Your goal: Copy out all lines from the entries below in which "text" occurs.

Supplied information:
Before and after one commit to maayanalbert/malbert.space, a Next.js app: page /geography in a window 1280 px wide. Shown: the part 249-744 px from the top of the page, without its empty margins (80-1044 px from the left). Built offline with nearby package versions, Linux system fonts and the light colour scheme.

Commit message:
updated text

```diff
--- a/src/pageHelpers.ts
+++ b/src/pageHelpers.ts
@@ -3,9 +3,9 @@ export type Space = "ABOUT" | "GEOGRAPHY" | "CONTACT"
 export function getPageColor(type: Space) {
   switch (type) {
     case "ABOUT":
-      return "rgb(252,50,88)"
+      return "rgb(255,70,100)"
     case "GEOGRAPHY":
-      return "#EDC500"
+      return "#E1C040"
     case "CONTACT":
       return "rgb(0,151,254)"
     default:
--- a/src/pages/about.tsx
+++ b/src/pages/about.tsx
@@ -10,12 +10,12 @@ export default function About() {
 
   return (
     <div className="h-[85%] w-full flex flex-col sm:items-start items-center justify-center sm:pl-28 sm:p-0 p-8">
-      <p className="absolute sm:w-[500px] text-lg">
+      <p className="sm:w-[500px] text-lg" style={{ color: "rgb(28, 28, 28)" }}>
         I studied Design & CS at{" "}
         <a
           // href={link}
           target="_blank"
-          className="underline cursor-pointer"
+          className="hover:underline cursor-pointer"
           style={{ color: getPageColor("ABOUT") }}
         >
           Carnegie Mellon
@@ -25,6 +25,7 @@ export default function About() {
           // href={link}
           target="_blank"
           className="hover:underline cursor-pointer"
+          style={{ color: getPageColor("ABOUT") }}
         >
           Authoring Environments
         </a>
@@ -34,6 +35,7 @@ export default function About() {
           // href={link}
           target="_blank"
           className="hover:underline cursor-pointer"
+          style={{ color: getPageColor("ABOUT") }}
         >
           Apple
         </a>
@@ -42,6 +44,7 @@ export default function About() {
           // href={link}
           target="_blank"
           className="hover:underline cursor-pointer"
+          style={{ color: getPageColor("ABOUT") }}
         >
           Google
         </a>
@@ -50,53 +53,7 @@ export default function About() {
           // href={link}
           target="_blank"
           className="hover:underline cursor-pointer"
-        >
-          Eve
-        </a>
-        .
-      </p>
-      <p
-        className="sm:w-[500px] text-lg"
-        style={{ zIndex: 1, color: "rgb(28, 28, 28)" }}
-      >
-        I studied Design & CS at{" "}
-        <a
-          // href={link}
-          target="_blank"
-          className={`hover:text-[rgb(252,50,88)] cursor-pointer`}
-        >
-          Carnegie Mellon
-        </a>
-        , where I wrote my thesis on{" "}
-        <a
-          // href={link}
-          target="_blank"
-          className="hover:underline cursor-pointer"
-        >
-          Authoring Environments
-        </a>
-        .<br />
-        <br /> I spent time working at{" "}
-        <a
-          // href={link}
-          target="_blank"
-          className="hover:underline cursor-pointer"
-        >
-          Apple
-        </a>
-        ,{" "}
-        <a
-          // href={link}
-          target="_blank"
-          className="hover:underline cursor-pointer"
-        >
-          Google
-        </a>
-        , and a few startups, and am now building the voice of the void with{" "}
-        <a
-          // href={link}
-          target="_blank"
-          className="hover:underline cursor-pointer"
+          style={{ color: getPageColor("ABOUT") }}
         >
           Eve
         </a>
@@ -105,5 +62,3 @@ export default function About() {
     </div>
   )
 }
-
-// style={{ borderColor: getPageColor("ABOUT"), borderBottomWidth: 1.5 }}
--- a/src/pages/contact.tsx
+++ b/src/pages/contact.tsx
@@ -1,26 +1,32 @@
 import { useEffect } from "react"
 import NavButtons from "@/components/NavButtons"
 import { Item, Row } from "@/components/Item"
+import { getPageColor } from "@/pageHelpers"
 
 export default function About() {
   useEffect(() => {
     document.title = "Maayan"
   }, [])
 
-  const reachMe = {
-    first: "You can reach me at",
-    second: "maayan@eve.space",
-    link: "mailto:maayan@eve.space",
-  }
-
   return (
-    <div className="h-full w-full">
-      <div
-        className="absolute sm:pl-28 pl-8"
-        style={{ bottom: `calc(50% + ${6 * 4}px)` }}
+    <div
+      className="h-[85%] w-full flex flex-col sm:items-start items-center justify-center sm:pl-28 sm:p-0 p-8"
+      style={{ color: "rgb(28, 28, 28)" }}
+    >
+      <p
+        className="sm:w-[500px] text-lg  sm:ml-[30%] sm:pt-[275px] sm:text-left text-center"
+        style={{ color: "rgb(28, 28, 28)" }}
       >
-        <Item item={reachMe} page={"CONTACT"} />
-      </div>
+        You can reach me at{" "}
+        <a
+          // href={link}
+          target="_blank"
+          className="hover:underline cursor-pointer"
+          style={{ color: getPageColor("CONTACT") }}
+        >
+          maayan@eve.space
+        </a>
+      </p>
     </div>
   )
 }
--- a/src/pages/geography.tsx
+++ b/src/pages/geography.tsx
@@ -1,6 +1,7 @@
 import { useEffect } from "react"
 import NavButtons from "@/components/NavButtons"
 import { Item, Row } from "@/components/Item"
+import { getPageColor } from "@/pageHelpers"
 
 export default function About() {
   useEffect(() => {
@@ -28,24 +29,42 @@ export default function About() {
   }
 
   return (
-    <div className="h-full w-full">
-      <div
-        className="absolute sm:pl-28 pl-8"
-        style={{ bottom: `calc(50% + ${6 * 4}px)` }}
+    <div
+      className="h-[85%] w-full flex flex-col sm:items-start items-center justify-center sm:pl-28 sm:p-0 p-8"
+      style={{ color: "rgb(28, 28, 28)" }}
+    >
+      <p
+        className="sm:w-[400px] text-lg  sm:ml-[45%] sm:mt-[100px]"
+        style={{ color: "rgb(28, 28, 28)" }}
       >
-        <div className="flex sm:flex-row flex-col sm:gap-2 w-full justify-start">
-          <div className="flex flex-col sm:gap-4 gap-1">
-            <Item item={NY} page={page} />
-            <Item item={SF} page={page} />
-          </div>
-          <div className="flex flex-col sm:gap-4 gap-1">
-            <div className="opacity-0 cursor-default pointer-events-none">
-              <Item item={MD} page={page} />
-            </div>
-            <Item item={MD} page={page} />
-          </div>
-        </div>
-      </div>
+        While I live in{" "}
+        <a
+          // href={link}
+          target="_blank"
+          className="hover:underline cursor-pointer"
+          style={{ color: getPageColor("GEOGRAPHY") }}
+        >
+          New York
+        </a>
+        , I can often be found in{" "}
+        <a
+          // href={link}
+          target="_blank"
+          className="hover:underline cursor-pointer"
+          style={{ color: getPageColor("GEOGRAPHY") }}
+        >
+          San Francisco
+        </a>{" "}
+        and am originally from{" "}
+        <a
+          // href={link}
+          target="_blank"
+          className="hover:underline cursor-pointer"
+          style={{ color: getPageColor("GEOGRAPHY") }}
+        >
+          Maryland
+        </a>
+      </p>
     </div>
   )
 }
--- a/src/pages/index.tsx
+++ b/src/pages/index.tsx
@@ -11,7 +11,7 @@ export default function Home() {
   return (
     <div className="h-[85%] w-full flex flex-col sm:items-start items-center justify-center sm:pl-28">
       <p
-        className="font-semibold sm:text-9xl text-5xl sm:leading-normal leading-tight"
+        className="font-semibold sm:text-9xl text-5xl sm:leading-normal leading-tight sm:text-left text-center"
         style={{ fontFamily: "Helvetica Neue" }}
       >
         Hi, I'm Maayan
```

Task result:
updated text
-      <p className="absolute sm:w-[500px] text-lg">
+      <p className="sm:w-[500px] text-lg" style={{ color: "rgb(28, 28, 28)" }}>
-        className="sm:w-[500px] text-lg"
-          className={`hover:text-[rgb(252,50,88)] cursor-pointer`}
+        className="sm:w-[500px] text-lg  sm:ml-[30%] sm:pt-[275px] sm:text-left text-center"
+        className="sm:w-[400px] text-lg  sm:ml-[45%] sm:mt-[100px]"
-        className="font-semibold sm:text-9xl text-5xl sm:leading-normal leading-tight"
+        className="font-semibold sm:text-9xl text-5xl sm:leading-normal leading-tight sm:text-left text-center"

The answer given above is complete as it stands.